“We become what we already are.” That is the fundamental paradox of the inner path, a koan, which can only be resolved by the union of a philosophy of becoming and a philosophy of being.
The philosophy of becoming describes the great order of the evolution of conciousness, the unfolding of human intelligence, its perfection. Ramesh Balsekar called it “conciousness in movement”. It also describes the dualism of the manifest, of the relative world, in which subject and object are opposed to each other: the seer and the seen, I and you. I and we. I and the world. I and the SELF. Man and God.
The philosophy of being describes the union beyond the world of phenomena. That-which-is, always was and always will be. Eternally. Non-duality. That which is not manifest. The absolute. Ramesh Balsekar called it “conciousness at rest”.
The highest philosophy is neither a philosophy of becoming, of the manifold, nor is it a philosophy of being, of union. It is a teaching of unification. A philosophy of BEING. Advaita, being the teaching of non-duality, can only be understood like this, because non-duality is neither duality nor unity. Sri Aurobindo called the teaching of unification integral yoga. The union of becoming and being, of the descending and the ascending paths, of yin and yang, of love and truth.

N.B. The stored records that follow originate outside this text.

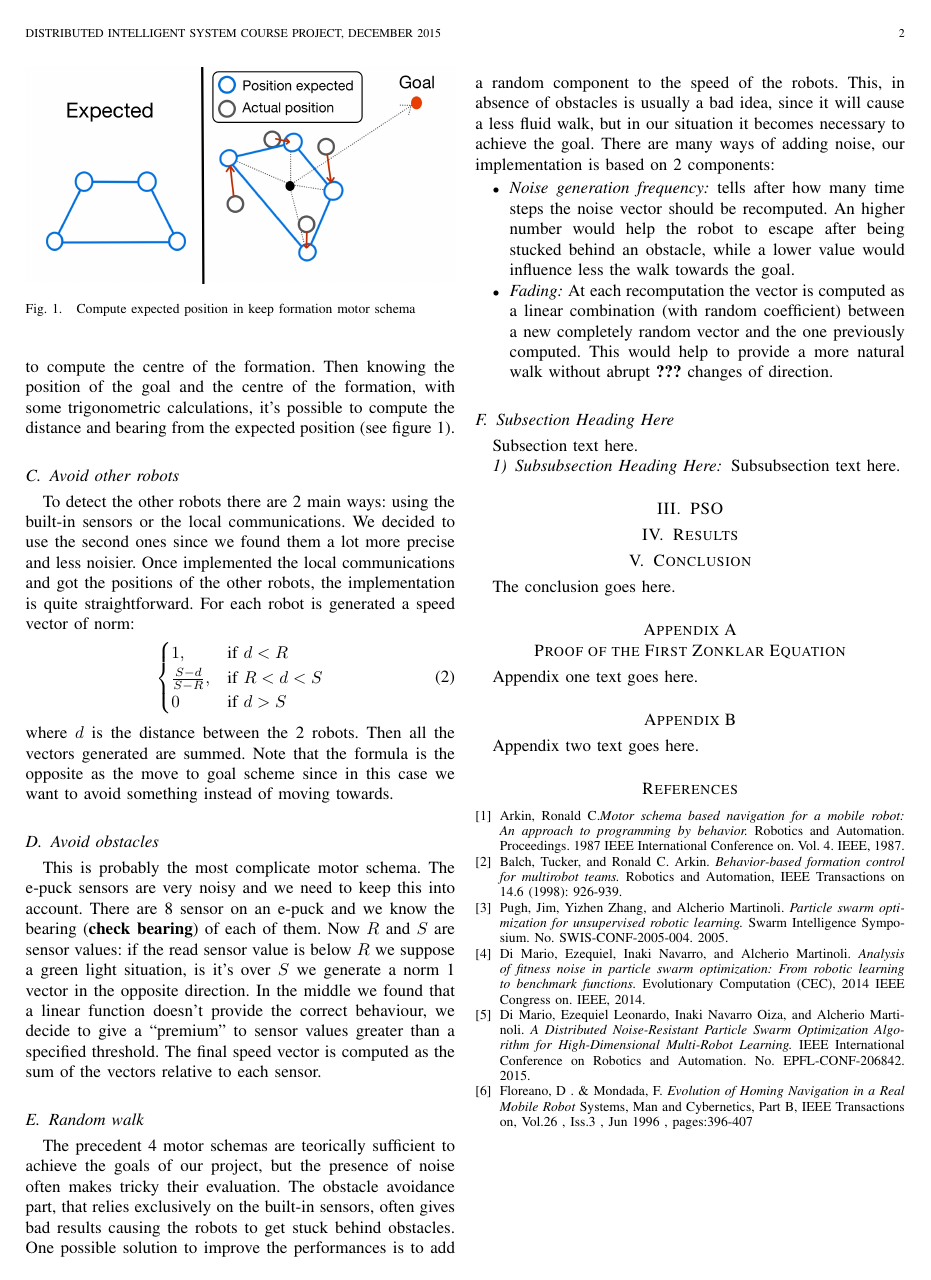
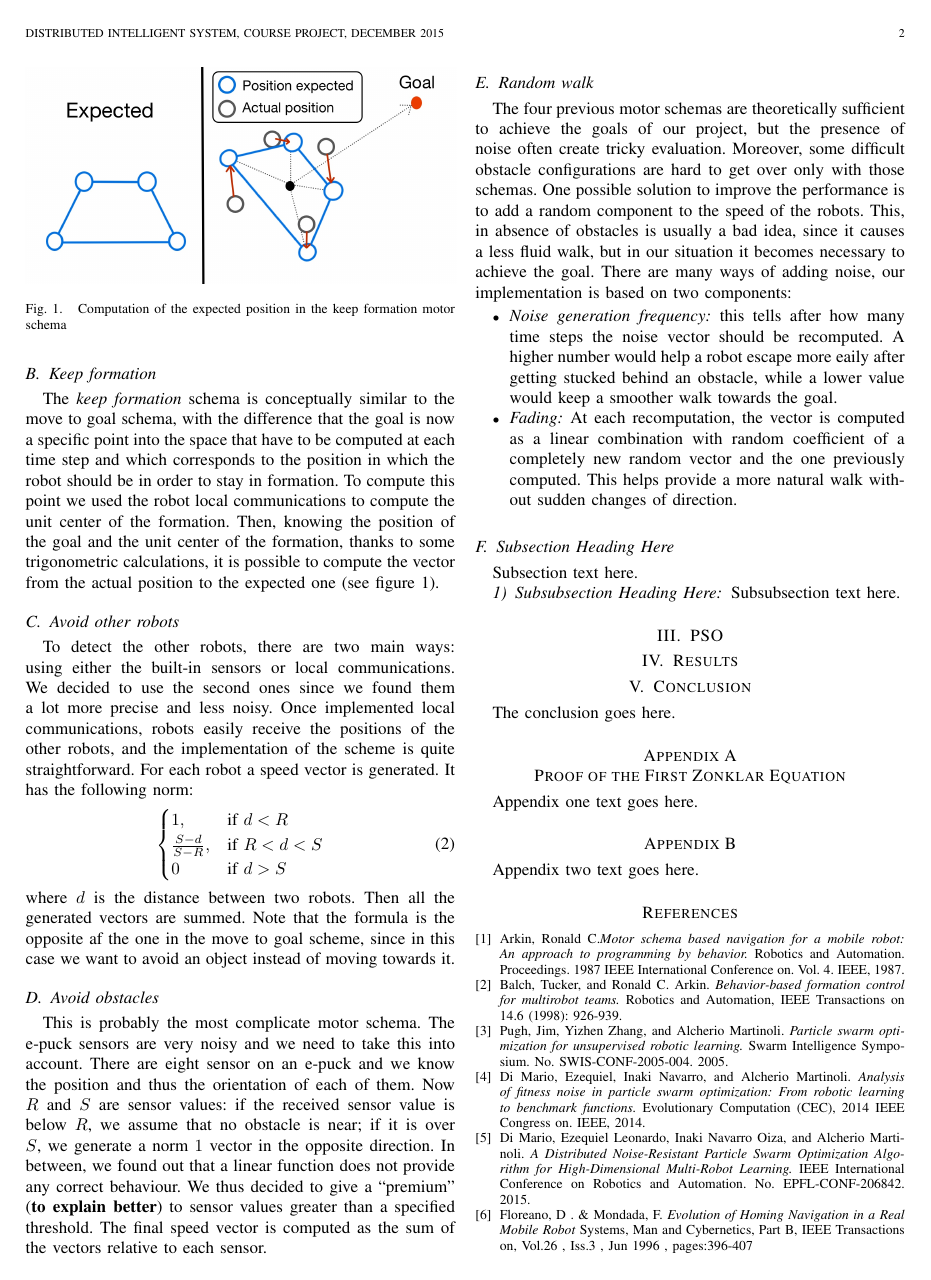
Before and after one commit to nhubi/disProject, a LaTeX paper (Report/report.tex): page 2 of 2. Compiled offline with pdfLaTeX.

Commit message:
Some corrections

```diff
--- a/Report/report.tex
+++ b/Report/report.tex
@@ -624,4 +620,3 @@ schema generates a speed vector of norm:
 \begin{cases} 0, & \mbox{if }  d<R \\ \frac{d-R}{S-R}, & \mbox{if }
   R<d<S \\ 1 & \mbox{if } d>S\end{cases}
 \end{equation}
-where $d$ is the distance between the robot and the goal.
@@ -633,68 +627,65 @@ space that have to be computed at each time step. To compute this
-point we used the robot local communications to compute the centre of
-the formation. Then knowing the position of the goal and the centre of
-the formation, with some trigonometric calculations,
-it's possible to compute the distance and bearing from the expected
-position (see figure \ref{img:keep_formation}).
+to goal schema, with the difference that the goal is now a specific point into the
+space that have to be computed at each time step and which corresponds to the position in which the robot should be in order to stay in formation. To compute this
+point we used the robot local communications to compute the unit center of
+the formation. Then, knowing the position of the goal and the unit center of
+the formation, thanks to some trigonometric calculations,
+it is possible to compute the vector from the actual position to the expected
+one (see figure \ref{img:keep_formation}).
 
 \begin{figure}[!t]
 \centering
 \includegraphics[width=3.5in]{Images/keep_formation.jpg}
-\caption{Compute expected position in keep formation motor schema}
+\caption{Computation of the expected position in the keep formation motor schema}
 \label{img:keep_formation}
 \end{figure}
 
 \subsection{Avoid other robots}
-To detect the other robots there are 2 main
-ways: using the built-in sensors or the local communications. We
+To detect the other robots, there are two main
+ways: using either the built-in sensors or local communications. We
 decided to use the second ones since we found them a lot more precise and less
-noisier. Once implemented the local communications and got the
-positions of the other robots, the implementation is quite
-straightforward. For each robot is generated a speed vector of
+noisy. Once implemented local communications, robots easily receive the
+positions of the other robots, and the implementation of the scheme is quite
+straightforward. For each robot a speed vector is generated. It has the following
 norm:
 \begin{equation}
 \begin{cases} 1, & \mbox{if }  d<R \\ \frac{S-d}{S-R}, & \mbox{if }
   R<d<S \\ 0 & \mbox{if } d>S\end{cases}
 \end{equation}
-where $d$ is the distance between the 2 robots. Then all the vectors
-generated are summed. Note that the formula is the opposite as the
-move to goal scheme since in this case we want to avoid something
-instead of moving towards.
+where $d$ is the distance between two robots. Then all the generated vectors
+are summed. Note that the formula is the opposite af the one in the
+move to goal scheme, since in this case we want to avoid an object
+instead of moving towards it.
 
 \subsection{Avoid obstacles}
 This is probably the most complicate motor schema. The e-puck sensors
-are very noisy and we need to keep this into account.
-There are 8 sensor on an e-puck and we know the bearing (\textbf{check
-bearing}) of each of them. Now $R$ and $S$ are sensor values: if the
-read sensor value is below $R$ we suppose a green light situation, is
-it's over $S$ we generate a norm 1 vector in the opposite
-direction. In the middle we found that a linear function doesn't
-provide the correct behaviour, we decide to give a ``premium'' to
+are very noisy and we need to take this into account.
+There are eight sensor on an e-puck and we know the position and thus the orientation of each of them. Now $R$ and $S$ are sensor values: if the
+received sensor value is below $R$, we assume that no obstacle is near; if
+it is over $S$, we generate a norm $1$ vector in the opposite
+direction. In between, we found out that a linear function does not
+provide any correct behaviour. We thus decided to give a ``premium'' (\textbf{to explain better}) to
 sensor values greater than a specified threshold.
 The final speed vector is computed as the sum of the vectors relative
 to each sensor.
 
 \subsection{Random walk}
-The precedent 4 motor schemas are teorically sufficient to achieve
-the goals of our project, but the presence of noise often makes tricky
-their evaluation. The obstacle avoidance part, that relies exclusively
-on the built-in sensors, often gives bad results causing the robots to
-get stuck behind obstacles. One possible solution to improve the
-performances is to add a random component to the speed of the
+The four previous motor schemas are theoretically sufficient to achieve
+the goals of our project, but the presence of noise often create tricky evaluation. Moreover, some difficult obstacle configurations are hard to get over only with those schemas. One possible solution to improve the
+performance is to add a random component to the speed of the
 robots. This, in absence of obstacles is usually a bad idea, since it
-will cause a less fluid walk, but in our situation it becomes
+causes a less fluid walk, but in our situation it becomes
 necessary to achieve the goal.
-There are many ways of adding noise, our implementation is based on 2
+There are many ways of adding noise, our implementation is based on two
 components:
 \begin{itemize}
-\item \textit{Noise generation frequency:} tells after how many time
-  steps the noise vector should be recomputed. An higher number would
-  help the robot to escape after being stucked behind an obstacle,
-  while a lower value would influence less the walk towards the goal.
-\item \textit{Fading:} At each recomputation the vector is
-  computed as a linear combination (with random coefficient) between a
-  new completely random vector and the one previously computed. This
-  would help to provide a more natural walk without abrupt
-  \textbf{???} changes of direction.
+\item \textit{Noise generation frequency:} this tells after how many time
+  steps the noise vector should be recomputed. A higher number would
+  help a robot escape more eaily after getting stucked behind an obstacle,
+  while a lower value would keep a smoother walk towards the goal.
+\item \textit{Fading:} At each recomputation, the vector is
+  computed as a linear combination with random coefficient of a
+  completely new random vector and the one previously computed. This
+  helps provide a more natural walk without sudden changes of direction.
 \end{itemize}
 
 % You must have at least 2 lines in the paragraph with the drop letter
```
Also changed, not shown: README.md (deleted), Report/report.tex (99 more changed lines).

In order to walk on the path of the unfolding of the soul, “concious effort” (Gurdjieff) is needed at first. “This means a turn to the inside, a turn of the attention of 180 degrees inward. It initiates the treading of, the inner work of an inward-turned inner path.” (Intelligenz des Erwachens, p. 196). Ordinary man, people of the outer path, do not accomplish these efforts. Their inclination to comfort does not consider it necessary, their search for fulfillment drives them outside into the world. All human beings are seekers, but few are really seeking in the world that we call inside. Wisdom teachers of all times and traditions have unitedly been pointing to the inner gate. Only he who passes the inner gate, past the guardians who test him, finds bliss. A bliss of which the masters report to us, not to be confounded with the transient happiness of human love or other (transitorily) fulfilled wishes. A bliss of BEING. A bliss that neither comes, nor goes, because it is an immanent ‘taste’ of realised human nature. Even during painful experiences, the one who is conscious of himself does not lose this latent ‘taste of BEING’. All conscious efforts of the inner path that happen in pure intent will sooner or later uncover this ‘taste of BEING’.
“If you want to stay a normal person, just a seed of your own potential, then you do not need inner work....but if you want to live as a human being, then you have to exert a certain effort in order to recognize how inner work is the life-saving leash for real life”, writes spiritual teacher Almaas, who leads an inner school in the United States.
There are two formulated gaols of the inner path: firstly the ripening towards the state of human adulthood and secondly the awakening of man into his true nature. “The spiritual path is not for children”, that is how I sometimes describe the fact that the entrance into the spiritual sphere presupposes an adult human foundation. Thus a great part of applied inner work does not yet directly serve the awakening to the true SELF, but to remove mental and emotional obstacles that stem from an imagined, childlike past, so that the inner gaze - pure and clarified - can look at the essential, at the exploration of true being. Usually, only a relatively relaxed mind, only a relatively peaceful mind with little subconcious driving power is able to do this.
The most direct path, the ‘pathless path’, is the direct view of the absolute. The seeing of the SELF. Darshan. This radical, direct view, penetrates everything, even the concept of a path that has to be trodden: mysticism is the turn towards formless awareness. It is the innermost, the core of every religion, of every spiritual path. Indian wise man Ramana Maharshi taught as its sole means self-inquiry through the question who am I? I have called it great self-inquiry and opposed it to the small self-inquiry, which happens through the inner disciplines of the path. It asks: Who am I not? In an integral, unifying understanding, this inner practice of the path - the inner work- serves the unveiling, even the emptying of the mind's world and makes possible the mystical view. The small self-inquiry serves the great self-inquiry. Expressed in an image: If the sky is full of clouds, the awareness of the sky is at first limited, because consciousness is busy with the clouds, not with the sky. Whereas if the sky is free of clouds, then the inner view is also free.
The student: “Master, what are the stations of the path?” The master: “The search. The end of the search. The path. The end of the path. The path.”
Commentary: When the search is at an end, the path begins. When the path is at an end, the path begins.